+++ Records provided

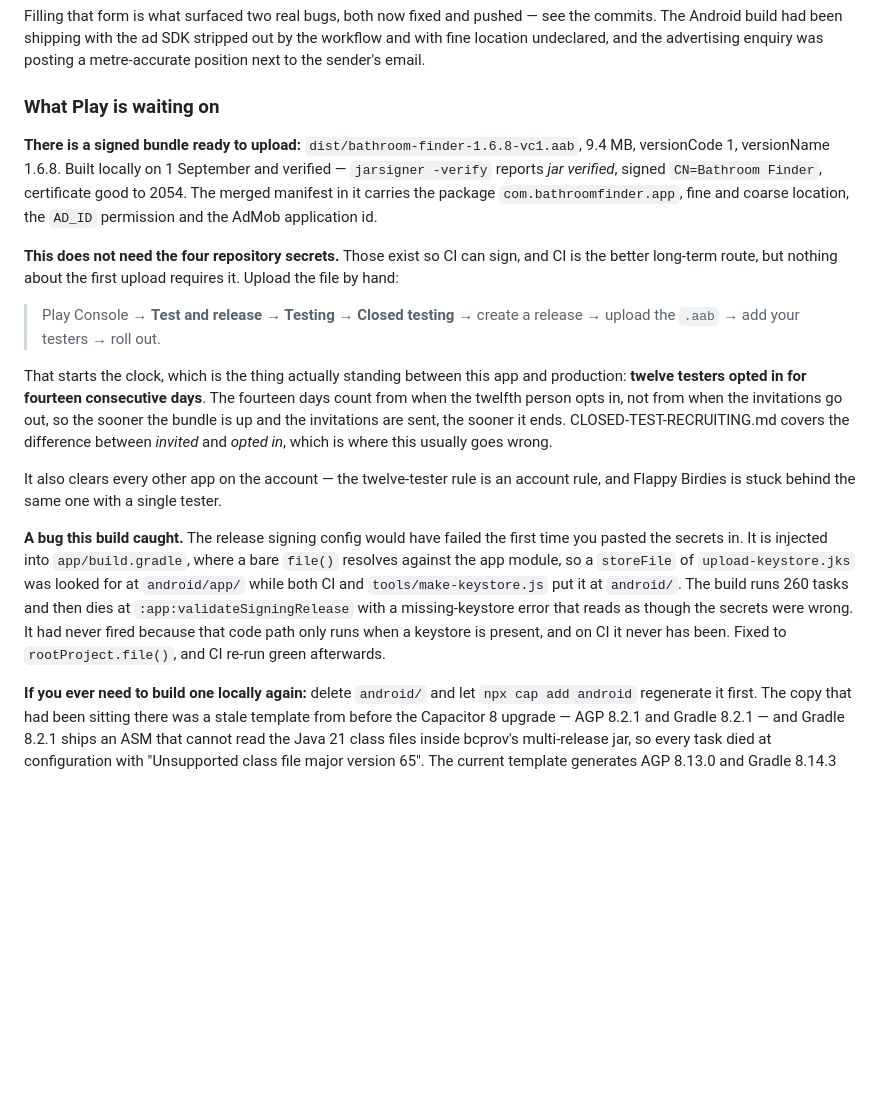
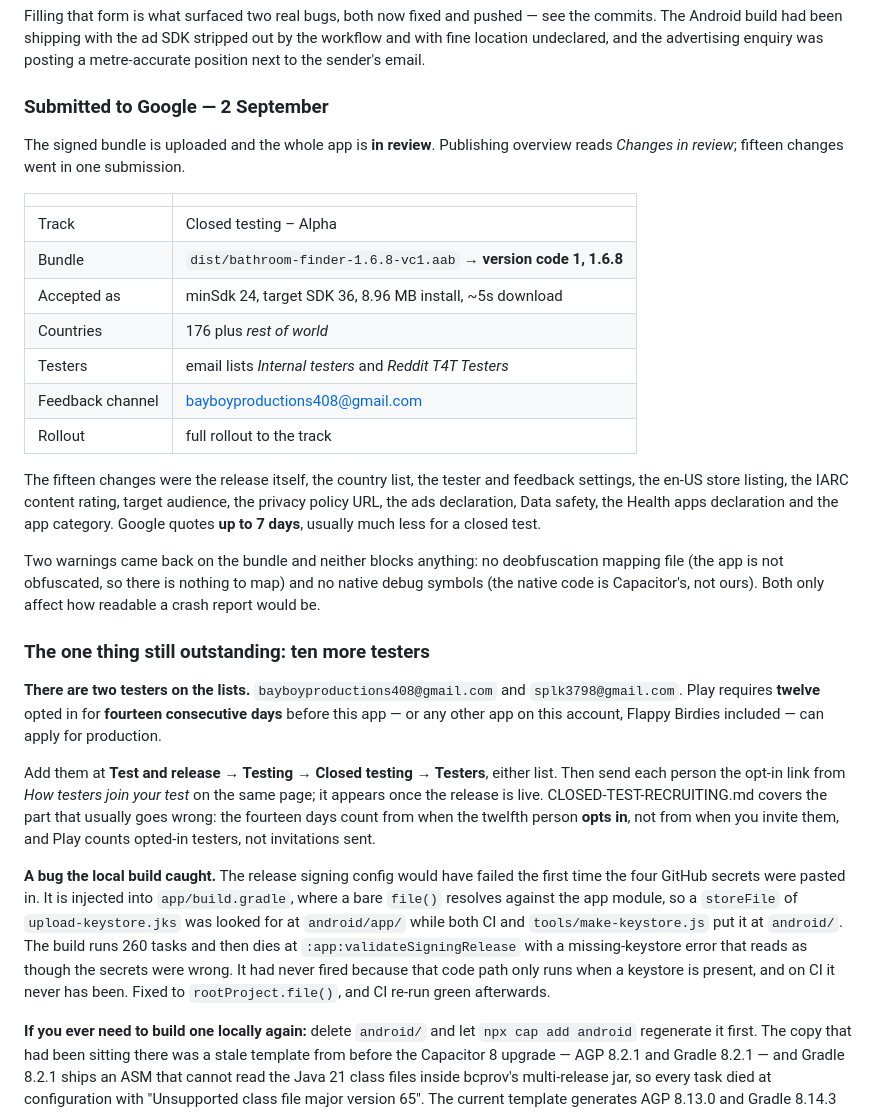
Before and after one commit to bayboyproductions408/bathroom-finder, a Markdown page: LAUNCH-STATUS.md, the part around the change. Drawn GitHub-style; blank space fills up the shorter version.

Commit message:
Record the Play submission: closed test is in review
The signed bundle went up to Closed testing - Alpha as version code 1
(1.6.8) and all fifteen pending changes were sent to Google in one
submission, so the Play section describing an upload still to do was
out of date the moment it happened.

Also records the two facts that matter next: the track has two testers
on it (bayboyproductions408@gmail.com and splk3798@gmail.com) against
the twelve Play requires, and the two bundle warnings that came back
are both benign - no ProGuard mapping because nothing is obfuscated,
and no native debug symbols because the native code is Capacitor's.

Co-Authored-By: Claude Opus 5 <noreply@anthropic.com>

```diff
--- a/LAUNCH-STATUS.md
+++ b/LAUNCH-STATUS.md
@@ -195,42 +195,55 @@ see the commits. The Android build had been shipping with the ad SDK stripped
 out by the workflow and with fine location undeclared, and the advertising
 enquiry was posting a metre-accurate position next to the sender's email.
 
-### What Play is waiting on
+### Submitted to Google — 2 September
 
-**There is a signed bundle ready to upload:** `dist/bathroom-finder-1.6.8-vc1.aab`,
-9.4 MB, versionCode 1, versionName 1.6.8. Built locally on 1 September and
-verified — `jarsigner -verify` reports *jar verified*, signed
-`CN=Bathroom Finder`, certificate good to 2054. The merged manifest in it
-carries the package `com.bathroomfinder.app`, fine and coarse location, the
-`AD_ID` permission and the AdMob application id.
+The signed bundle is uploaded and the whole app is **in review**. Publishing
+overview reads *Changes in review*; fifteen changes went in one submission.
 
-**This does not need the four repository secrets.** Those exist so CI can sign,
-and CI is the better long-term route, but nothing about the first upload
-requires it. Upload the file by hand:
+| | |
+|---|---|
+| Track | Closed testing – Alpha |
+| Bundle | `dist/bathroom-finder-1.6.8-vc1.aab` → **version code 1, 1.6.8** |
+| Accepted as | minSdk 24, target SDK 36, 8.96 MB install, ~5s download |
+| Countries | 176 plus *rest of world* |
+| Testers | email lists *Internal testers* and *Reddit T4T Testers* |
+| Feedback channel | bayboyproductions408@gmail.com |
+| Rollout | full rollout to the track |
 
-> Play Console → **Test and release → Testing → Closed testing** → create a
-> release → upload the `.aab` → add your testers → roll out.
+The fifteen changes were the release itself, the country list, the tester and
+feedback settings, the en-US store listing, the IARC content rating, target
+audience, the privacy policy URL, the ads declaration, Data safety, the Health
+apps declaration and the app category. Google quotes **up to 7 days**, usually
+much less for a closed test.
 
-That starts the clock, which is the thing actually standing between this app
-and production: **twelve testers opted in for fourteen consecutive days**. The
-fourteen days count from when the twelfth person opts in, not from when the
-invitations go out, so the sooner the bundle is up and the invitations are
-sent, the sooner it ends. CLOSED-TEST-RECRUITING.md covers the difference
-between *invited* and *opted in*, which is where this usually goes wrong.
+Two warnings came back on the bundle and neither blocks anything: no
+deobfuscation mapping file (the app is not obfuscated, so there is nothing to
+map) and no native debug symbols (the native code is Capacitor's, not ours).
+Both only affect how readable a crash report would be.
 
-It also clears every other app on the account — the twelve-tester rule is an
-account rule, and Flappy Birdies is stuck behind the same one with a single
-tester.
+### The one thing still outstanding: ten more testers
 
-**A bug this build caught.** The release signing config would have failed the
-first time you pasted the secrets in. It is injected into `app/build.gradle`,
-where a bare `file()` resolves against the app module, so a `storeFile` of
-`upload-keystore.jks` was looked for at `android/app/` while both CI and
-`tools/make-keystore.js` put it at `android/`. The build runs 260 tasks and
-then dies at `:app:validateSigningRelease` with a missing-keystore error that
-reads as though the secrets were wrong. It had never fired because that code
-path only runs when a keystore is present, and on CI it never has been. Fixed
-to `rootProject.file()`, and CI re-run green afterwards.
+**There are two testers on the lists.** `bayboyproductions408@gmail.com` and
+`splk3798@gmail.com`. Play requires **twelve** opted in for **fourteen
+consecutive days** before this app — or any other app on this account,
+Flappy Birdies included — can apply for production.
+
+Add them at **Test and release → Testing → Closed testing → Testers**, either
+list. Then send each person the opt-in link from *How testers join your test*
+on the same page; it appears once the release is live. CLOSED-TEST-RECRUITING.md
+covers the part that usually goes wrong: the fourteen days count from when the
+twelfth person **opts in**, not from when you invite them, and Play counts
+opted-in testers, not invitations sent.
+
+**A bug the local build caught.** The release signing config would have failed
+the first time the four GitHub secrets were pasted in. It is injected into
+`app/build.gradle`, where a bare `file()` resolves against the app module, so a
+`storeFile` of `upload-keystore.jks` was looked for at `android/app/` while both
+CI and `tools/make-keystore.js` put it at `android/`. The build runs 260 tasks
+and then dies at `:app:validateSigningRelease` with a missing-keystore error
+that reads as though the secrets were wrong. It had never fired because that
+code path only runs when a keystore is present, and on CI it never has been.
+Fixed to `rootProject.file()`, and CI re-run green afterwards.
 
 **If you ever need to build one locally again:** delete `android/` and let
 `npx cap add android` regenerate it first. The copy that had been sitting there
```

++++++

Assigned task: Print each record exactly as it stands, omitting the pictures.

Solution for this exercise:
Before and after one commit to bayboyproductions408/bathroom-finder, a Markdown page: LAUNCH-STATUS.md, the part around the change. Drawn GitHub-style; blank space fills up the shorter version.

Commit message:
Record the Play submission: closed test is in review
The signed bundle went up to Closed testing - Alpha as version code 1
(1.6.8) and all fifteen pending changes were sent to Google in one
submission, so the Play section describing an upload still to do was
out of date the moment it happened.

Also records the two facts that matter next: the track has two testers
on it (bayboyproductions408@gmail.com and splk3798@gmail.com) against
the twelve Play requires, and the two bundle warnings that came back
are both benign - no ProGuard mapping because nothing is obfuscated,
and no native debug symbols because the native code is Capacitor's.

Co-Authored-By: Claude Opus 5 <noreply@anthropic.com>

```diff
--- a/LAUNCH-STATUS.md
+++ b/LAUNCH-STATUS.md
@@ -195,42 +195,55 @@ see the commits. The Android build had been shipping with the ad SDK stripped
 out by the workflow and with fine location undeclared, and the advertising
 enquiry was posting a metre-accurate position next to the sender's email.
 
-### What Play is waiting on
+### Submitted to Google — 2 September
 
-**There is a signed bundle ready to upload:** `dist/bathroom-finder-1.6.8-vc1.aab`,
-9.4 MB, versionCode 1, versionName 1.6.8. Built locally on 1 September and
-verified — `jarsigner -verify` reports *jar verified*, signed
-`CN=Bathroom Finder`, certificate good to 2054. The merged manifest in it
-carries the package `com.bathroomfinder.app`, fine and coarse location, the
-`AD_ID` permission and the AdMob application id.
+The signed bundle is uploaded and the whole app is **in review**. Publishing
+overview reads *Changes in review*; fifteen changes went in one submission.
 
-**This does not need the four repository secrets.** Those exist so CI can sign,
-and CI is the better long-term route, but nothing about the first upload
-requires it. Upload the file by hand:
+| | |
+|---|---|
+| Track | Closed testing – Alpha |
+| Bundle | `dist/bathroom-finder-1.6.8-vc1.aab` → **version code 1, 1.6.8** |
+| Accepted as | minSdk 24, target SDK 36, 8.96 MB install, ~5s download |
+| Countries | 176 plus *rest of world* |
+| Testers | email lists *Internal testers* and *Reddit T4T Testers* |
+| Feedback channel | bayboyproductions408@gmail.com |
+| Rollout | full rollout to the track |
 
-> Play Console → **Test and release → Testing → Closed testing** → create a
-> release → upload the `.aab` → add your testers → roll out.
+The fifteen changes were the release itself, the country list, the tester and
+feedback settings, the en-US store listing, the IARC content rating, target
+audience, the privacy policy URL, the ads declaration, Data safety, the Health
+apps declaration and the app category. Google quotes **up to 7 days**, usually
+much less for a closed test.
 
-That starts the clock, which is the thing actually standing between this app
-and production: **twelve testers opted in for fourteen consecutive days**. The
-fourteen days count from when the twelfth person opts in, not from when the
-invitations go out, so the sooner the bundle is up and the invitations are
-sent, the sooner it ends. CLOSED-TEST-RECRUITING.md covers the difference
-between *invited* and *opted in*, which is where this usually goes wrong.
+Two warnings came back on the bundle and neither blocks anything: no
+deobfuscation mapping file (the app is not obfuscated, so there is nothing to
+map) and no native debug symbols (the native code is Capacitor's, not ours).
+Both only affect how readable a crash report would be.
 
-It also clears every other app on the account — the twelve-tester rule is an
-account rule, and Flappy Birdies is stuck behind the same one with a single
-tester.
+### The one thing still outstanding: ten more testers
 
-**A bug this build caught.** The release signing config would have failed the
-first time you pasted the secrets in. It is injected into `app/build.gradle`,
-where a bare `file()` resolves against the app module, so a `storeFile` of
-`upload-keystore.jks` was looked for at `android/app/` while both CI and
-`tools/make-keystore.js` put it at `android/`. The build runs 260 tasks and
-then dies at `:app:validateSigningRelease` with a missing-keystore error that
-reads as though the secrets were wrong. It had never fired because that code
-path only runs when a keystore is present, and on CI it never has been. Fixed
-to `rootProject.file()`, and CI re-run green afterwards.
+**There are two testers on the lists.** `bayboyproductions408@gmail.com` and
+`splk3798@gmail.com`. Play requires **twelve** opted in for **fourteen
+consecutive days** before this app — or any other app on this account,
+Flappy Birdies included — can apply for production.
+
+Add them at **Test and release → Testing → Closed testing → Testers**, either
+list. Then send each person the opt-in link from *How testers join your test*
+on the same page; it appears once the release is live. CLOSED-TEST-RECRUITING.md
+covers the part that usually goes wrong: the fourteen days count from when the
+twelfth person **opts in**, not from when you invite them, and Play counts
+opted-in testers, not invitations sent.
+
+**A bug the local build caught.** The release signing config would have failed
+the first time the four GitHub secrets were pasted in. It is injected into
+`app/build.gradle`, where a bare `file()` resolves against the app module, so a
+`storeFile` of `upload-keystore.jks` was looked for at `android/app/` while both
+CI and `tools/make-keystore.js` put it at `android/`. The build runs 260 tasks
+and then dies at `:app:validateSigningRelease` with a missing-keystore error
+that reads as though the secrets were wrong. It had never fired because that
+code path only runs when a keystore is present, and on CI it never has been.
+Fixed to `rootProject.file()`, and CI re-run green afterwards.
 
 **If you ever need to build one locally again:** delete `android/` and let
 `npx cap add android` regenerate it first. The copy that had been sitting there
```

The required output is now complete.